    In closing, its like saying “Dont allow any advanced tools for anyone else because I dont see the purpose.” Given, most consumers havent really adopted Wear in droves – the name itself throws most people who ask about my watches ( “Android Where? You mean Android Everywhere, even on your watch?” Wear is a silly moniker, and marketing types will tell you the importance of branding). Google is doing right by adding more capabilities, not restricting them. And given the shaky state of Pebble, I dont think their overly simplistic approach is what most people want either, especially now that more consumers are being exposed to smartwatches and what they can do, most of which Pebble devices cant. Im not dissing them – they were one of the first true smartwatches, but like Palm of old, they simply have not kept up with the competing platforms. In other words, yesterday’s “simple” platform is tomorrow’s “incapable” platform.

    But for now, there is a choice, and as consumers try out competing wearable OSs and educate themselves on this still-new-to-the-masses niche gadgetry, I for one will be interested to see where the mainstream adoption resides in a couple years. My prediction is much the same as Smartphones – AppleWatch for most iPhone Users, AndWear for most Android users. Fitbit for those who dont much care about anything outside of fitness, but I personally dont consider those in the same league as Smartwatches.
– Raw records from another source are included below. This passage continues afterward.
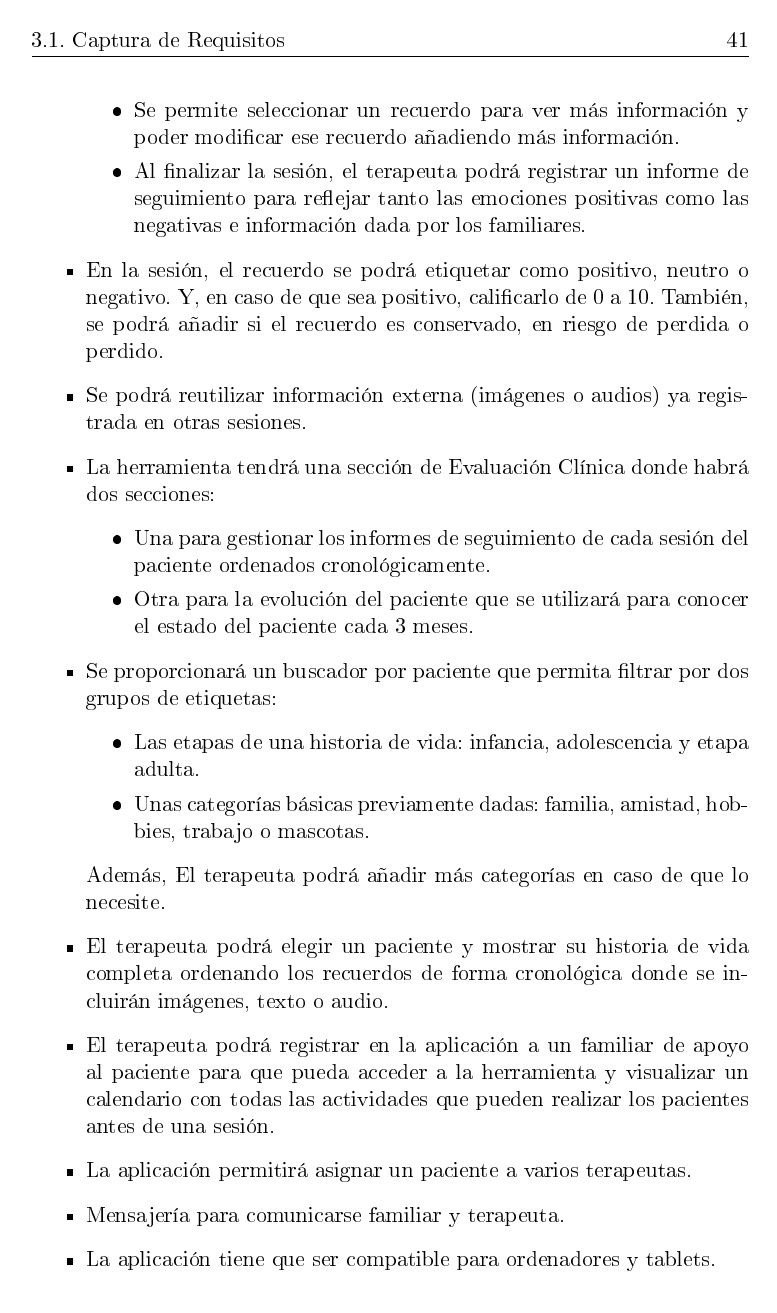
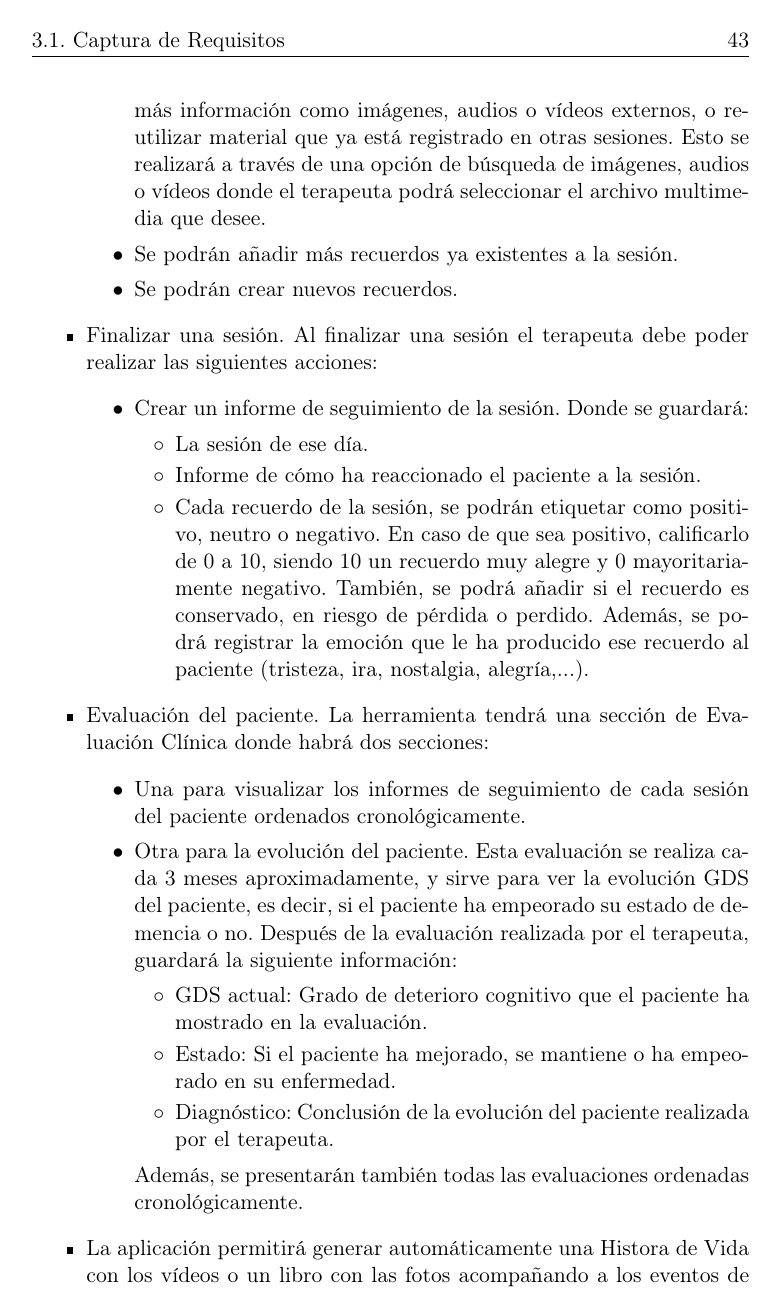
Before and after one commit to NILGroup/TFG-2122-Recuerdame, a LaTeX book (Memoria/TFMTeXiS-Latin1/TFMTeXiS/TFMTeXiS.tex, which reads Memoria/TFMTeXiS-Latin1/TFMTeXiS/Capitulos/PropuestaDelTFG.tex): page 63 of 98 before the commit and page 65 of 100 after it. The pictures show the PDF file Memoria/TFMTeXiS-Latin1/TFMTeXiS/TFMTeXiS.pdf that the author committed with the source; the source files are stored in an older character set and shown here as Unicode.

Commit message:
Se actualizan los requisitos.

```diff
--- a/Memoria/TFMTeXiS-Latin1/TFMTeXiS/Capitulos/PropuestaDelTFG.tex
+++ b/Memoria/TFMTeXiS-Latin1/TFMTeXiS/Capitulos/PropuestaDelTFG.tex
@@ -95,4 +95,3 @@ Así mismo, los terapeutas consideran dos tipos de informaciones, información c
 La grabación de la entrevista se encuentra en \url{https://drive.google.com/file/d/1g1-YmsEua1orr-qjbm2qgZQkTM4lM3yg/view?usp=sharing}.
 
 \subsection{Requisitos obtenidos}
-En este apartado se encuentran los distintos requisitos obtenidos de las entrevistas realizadas a los expertos.
@@ -101,5 +110,4 @@ En este apartado se encuentran los distintos requisitos obtenidos de las entrevi
+	\item Recuerdos
 		\begin{itemize}
-		\item Se podrá elegir un interés entre varios temas registrados previamente por el terapeuta en la entrevista inicial con el paciente.
-		\item Se visualizarán todos los recuerdos ordenados ordenados cronológicamente relacionados con el tema a tratar.
-		\item Se permite seleccionar un recuerdo para ver más información y poder modificar ese recuerdo añadiendo más información.
-		\item Al finalizar la sesión, el terapeuta podrá registrar un informe de seguimiento para reflejar tanto las emociones positivas como las negativas e información dada por los familiares.
+			\item Nombre
+			\item Texto
@@ -106,7 +121,8 @@ En este apartado se encuentran los distintos requisitos obtenidos de las entrevi
+			\item Fotos
+			\item Audios
+			\item Vídeos
+			\item Personas relacionadas
+			\item Categoría. Las categorías iniciales son: familia, amistad, hobbies, trabajo o mascotas. Además, se podrán añadir más si el terapeuta lo considera necesario.
 		\end{itemize}
-	\item En la sesión, el recuerdo se podrá etiquetar como positivo, neutro o negativo. Y, en caso de que sea positivo, calificarlo de 0 a 10. También, se podrá añadir si el recuerdo es conservado, en riesgo de perdida o perdido.
-	\item Se podrá reutilizar información externa (imágenes o audios) ya registrada en otras sesiones.
-	\item La herramienta tendrá una sección de Evaluación Clínica donde habrá dos secciones:
+	\item Persona relacionada
 		\begin{itemize}
-		\item Una para gestionar los informes de seguimiento de cada sesión del paciente ordenados cronológicamente.
-		\item Otra para la evolución del paciente que se utilizará para conocer el estado del paciente cada 3 meses.
@@ -113,5 +135,3 @@ En este apartado se encuentran los distintos requisitos obtenidos de las entrevi
 		\end{itemize}
-	\item Se proporcionará un buscador por paciente que permita filtrar por dos grupos de etiquetas:
+	\item Fotos/Vídeos/Audios
 		\begin{itemize}
-		\item Las etapas de una historia de vida: infancia, adolescencia y etapa adulta.
-		\item Unas categorías básicas previamente dadas: familia, amistad, hobbies, trabajo o mascotas.
@@ -118,6 +143,9 @@ En este apartado se encuentran los distintos requisitos obtenidos de las entrevi
 		\end{itemize}
-	Además, El terapeuta podrá añadir más categorías en caso de que lo necesite.
-	\item El terapeuta podrá elegir un paciente y mostrar su historia de vida completa ordenando los recuerdos de forma cronológica donde se incluirán imágenes, texto o audio.
-	\item El terapeuta podrá registrar en la aplicación a un familiar de apoyo al paciente para que pueda acceder a la herramienta y visualizar un calendario con todas las actividades que pueden realizar los pacientes antes de una sesión.
-	\item La aplicación permitirá asignar un paciente a varios terapeutas.
-	\item Mensajería para comunicarse familiar y terapeuta.
+\end{itemize}
+
+La aplicación debe permitir al terapeuta realizar las siguientes funcionalidades:
+\begin{itemize}
+	\item Preparar una sesión. Para ello:
+		\begin{itemize}
+			\item Visualizar las sesiones y los informes de seguimientos anteriores. De cada paciente se guardarán su evaluación clínica además de todas las sesiones realizadas y su informe. En la sesión se guarda:
+				\begin{itemize}
@@ -123,0 +156,5 @@ En este apartado se encuentran los distintos requisitos obtenidos de las entrevi
+					\item Recuerdos utilizados
+					\item Descripción de lo que se ha hecho durante la sesión
+				\end{itemize}
+			\item Crear una nueva sesión:
+				\begin{itemize}
@@ -123,0 +164 @@ En este apartado se encuentran los distintos requisitos obtenidos de las entrevi
+					\begin{itemize}
@@ -123,0 +174,31 @@ En este apartado se encuentran los distintos requisitos obtenidos de las entrevi
+				\end{itemize}
+		\end{itemize}
+	\item Realizar una sesión. Para ello:
+		\begin{itemize}
+			\item Se permite seleccionar en los recuerdos guardados en la sesión para ver más información y poder modificar ese recuerdo añadiendo más información como imágenes, audios o vídeos externos, o reutilizar material que ya está registrado en otras sesiones. Esto se realizará a través de una opción de búsqueda de imágenes, audios o vídeos donde el terapeuta podrá seleccionar el archivo multimedia que desee.
+			\item Se podrán añadir más recuerdos ya existentes a la sesión.
+			\item Se podrán crear nuevos recuerdos.
+		\end{itemize}
+	\item Finalizar una sesión. Al finalizar una sesión el terapeuta debe poder realizar las siguientes acciones:
+		\begin{itemize}
+			\item Crear un informe de seguimiento de la sesión. Donde se guardará:
+				\begin{itemize}
+					\item La sesión de ese día.
+					\item Informe de cómo ha reaccionado el paciente a la sesión.
+					\item Cada recuerdo de la sesión, se podrán etiquetar como positivo, neutro o negativo. En caso de que sea positivo, calificarlo de 0 a 10, siendo 10 un recuerdo muy alegre y 0 mayoritariamente negativo. También, se podrá añadir si el recuerdo es conservado, en riesgo de pérdida o perdido. Además, se podrá registrar la emoción que le ha producido ese recuerdo al paciente (tristeza, ira, nostalgia, alegría,...).
+				\end{itemize}
+		\end{itemize}
+	\item Evaluación del paciente. La herramienta tendrá una sección de Evaluación Clínica donde habrá dos secciones:
+		\begin{itemize}
+			\item Una para visualizar los informes de seguimiento de cada sesión del paciente ordenados cronológicamente.
+			\item Otra para la evolución del paciente. Esta evaluación se realiza cada 3 meses aproximadamente, y sirve para ver la evolución GDS del paciente, es decir, si el paciente ha empeorado su estado de demencia o no. Después de la evaluación realizada por el terapeuta, guardará la siguiente información:
+				\begin{itemize}
+					\item GDS actual: Grado de deterioro cognitivo que el paciente ha mostrado en la evaluación.
+					\item Estado: Si el paciente ha mejorado, se mantiene o ha empeorado en su enfermedad.
+					\item Diagnóstico: Conclusión de la evolución del paciente realizada por el terapeuta.
+				\end{itemize}
+			Además, se presentarán también todas las evaluaciones ordenadas cronológicamente.
+		\end{itemize}
+	\item La aplicación permitirá generar automáticamente una Histora de Vida con los vídeos o un libro con las fotos acompañando a los eventos de la Historia de Vida. Para crear este vídeo o libro se podrá filtrar los eventos que se desea que aparezcan por etapas (infancia, adolescencia, adulto joven, adulto, adulto mayor), por fecha y/o por los intereses de la Historia de Vida del paciente.
+	\item Otras actividades:
+		\begin{itemize}
@@ -123,0 +208 @@ En este apartado se encuentran los distintos requisitos obtenidos de las entrevi
+				\begin{itemize}
@@ -123,0 +212,6 @@ En este apartado se encuentran los distintos requisitos obtenidos de las entrevi
+				\end{itemize}
+		\end{itemize}
+\end{itemize}
+
+Un familiar de apoyo o acompañante debe poder realizar actividades con el paciente. Para ello previamente tendrá que ser registrado por el terapeuta en la aplicación. Los pasos a seguir son:
+\begin{itemize}
```
Also changed, not shown: Memoria/TFMTeXiS-Latin1/TFMTeXiS/TFMTeXiS.pdf, Memoria/TFMTeXiS-Latin1/TFMTeXiS/Capitulos/PropuestaDelTFG.tex (62 more changed lines), 25 other files. Lines whose indentation alone changed are shown as unchanged.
We shall see. In the meantime, I’m thoroughly enjoying Dick Tracy wrist computing.